I plan to have students do a Think-Pair-Share about the two questions on this slide. Once students have had an opportunity to process the questions, I will guide the share out in order to make sure that the discussion focuses on how the structure of the equation creates meaning.
When we turn our attention to Slide 3, I will start by having students try to answer this individually. After a few minutes I will use a non-verbal cue to review the answers. I will ask students to hold their hand on their desk and point a thumbs up to the right or left to indicate their choice of the larger expression. Depending on the results of this quick survey, I may have students turn-and-talk to discuss the problem further. If most students chose the correct expression, I will have one student share their thinking. If more students are interested in sharing, I will let them respond to or build on what they heard from the first student.
This Independent Practice gives students more opportunity to see how the structure of an expression can effect its overall quantity based on the individual variables it contains. I will ask my students to work on this worksheet with a partner for 10 minutes. Then, I will assign numbers to split the pairings (#1 and #2). In each partnership, #1 will stay in their seats and all of the #2's will find another #1 to work with (this is my version of Stay and Stray).
When students get into their new partnerships, I want them to take turns sharing their answers. I will circulate encouraging students to offer an explanation in support of an answer and to listen to their partner's ideas and suggestions (MP3). I will also encourage Student #2 in each group to try to take one interesting explanation back to share with their original partner.
Teaching Note: If necessary, I am prepared to explain to students that this activity is not about telling the other person which expression their group chose. They should be explaining WHY they chose the expression, citing specific reasons to back up their choices. Their partner can either:
Today's closing allows for some creativity: More with Expressions Close.
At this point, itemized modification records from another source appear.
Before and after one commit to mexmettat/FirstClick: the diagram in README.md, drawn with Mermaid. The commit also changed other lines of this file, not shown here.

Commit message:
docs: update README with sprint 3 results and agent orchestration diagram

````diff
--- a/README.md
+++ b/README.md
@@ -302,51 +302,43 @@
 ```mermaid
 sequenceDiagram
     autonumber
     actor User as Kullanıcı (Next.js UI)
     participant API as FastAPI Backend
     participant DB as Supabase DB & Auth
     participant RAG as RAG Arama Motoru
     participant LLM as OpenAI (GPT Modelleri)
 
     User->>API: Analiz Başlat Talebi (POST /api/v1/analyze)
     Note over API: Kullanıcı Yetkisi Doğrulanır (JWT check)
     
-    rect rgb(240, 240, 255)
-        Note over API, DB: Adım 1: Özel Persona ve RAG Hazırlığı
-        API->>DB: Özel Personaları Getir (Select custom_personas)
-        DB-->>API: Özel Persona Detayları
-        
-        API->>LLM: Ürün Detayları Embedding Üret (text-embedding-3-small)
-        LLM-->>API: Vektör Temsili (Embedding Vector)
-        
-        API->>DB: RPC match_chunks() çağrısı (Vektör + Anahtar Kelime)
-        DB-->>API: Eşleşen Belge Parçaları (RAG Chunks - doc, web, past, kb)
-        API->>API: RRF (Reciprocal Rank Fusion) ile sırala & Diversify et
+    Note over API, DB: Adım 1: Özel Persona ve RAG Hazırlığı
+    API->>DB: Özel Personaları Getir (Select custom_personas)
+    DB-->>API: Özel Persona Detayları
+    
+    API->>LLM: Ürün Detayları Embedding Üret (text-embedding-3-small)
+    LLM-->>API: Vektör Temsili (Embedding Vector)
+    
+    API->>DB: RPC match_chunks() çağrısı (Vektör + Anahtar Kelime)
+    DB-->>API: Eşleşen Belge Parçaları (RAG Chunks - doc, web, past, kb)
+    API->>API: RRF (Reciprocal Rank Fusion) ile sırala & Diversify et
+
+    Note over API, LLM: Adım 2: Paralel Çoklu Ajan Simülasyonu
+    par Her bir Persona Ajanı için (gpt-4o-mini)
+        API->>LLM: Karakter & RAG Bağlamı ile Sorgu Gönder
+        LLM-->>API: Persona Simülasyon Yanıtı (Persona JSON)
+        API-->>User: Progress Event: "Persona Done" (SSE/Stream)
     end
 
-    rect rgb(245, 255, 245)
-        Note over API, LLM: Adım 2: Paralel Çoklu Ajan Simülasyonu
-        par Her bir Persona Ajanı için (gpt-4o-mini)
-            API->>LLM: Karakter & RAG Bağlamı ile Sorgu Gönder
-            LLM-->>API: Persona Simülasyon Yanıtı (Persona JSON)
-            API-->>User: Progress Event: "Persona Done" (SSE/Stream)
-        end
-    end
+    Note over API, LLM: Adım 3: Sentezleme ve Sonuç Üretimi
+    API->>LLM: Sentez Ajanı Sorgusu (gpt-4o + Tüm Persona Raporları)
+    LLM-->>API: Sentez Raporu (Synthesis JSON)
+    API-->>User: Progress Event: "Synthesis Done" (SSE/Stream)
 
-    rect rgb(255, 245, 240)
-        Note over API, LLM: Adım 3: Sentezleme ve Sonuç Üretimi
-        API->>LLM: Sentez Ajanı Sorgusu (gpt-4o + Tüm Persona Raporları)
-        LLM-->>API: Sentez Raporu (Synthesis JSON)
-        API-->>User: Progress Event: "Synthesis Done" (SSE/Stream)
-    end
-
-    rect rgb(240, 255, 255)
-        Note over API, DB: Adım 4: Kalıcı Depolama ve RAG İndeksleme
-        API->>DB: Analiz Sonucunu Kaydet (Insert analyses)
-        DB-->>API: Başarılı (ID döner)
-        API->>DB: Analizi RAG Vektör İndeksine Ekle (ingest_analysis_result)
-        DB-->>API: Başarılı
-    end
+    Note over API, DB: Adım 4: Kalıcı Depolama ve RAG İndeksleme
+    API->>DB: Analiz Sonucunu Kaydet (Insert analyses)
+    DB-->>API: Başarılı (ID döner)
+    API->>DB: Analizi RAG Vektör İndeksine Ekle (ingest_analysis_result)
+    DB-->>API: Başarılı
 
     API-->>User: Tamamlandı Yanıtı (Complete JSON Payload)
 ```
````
When I distribute the task, I will explain to students that their answer for the second portion of the question will depend on the story that they write.
In students' writing, I will be able to discern if they understand the meaning of the expression. I share some final observations in the following video: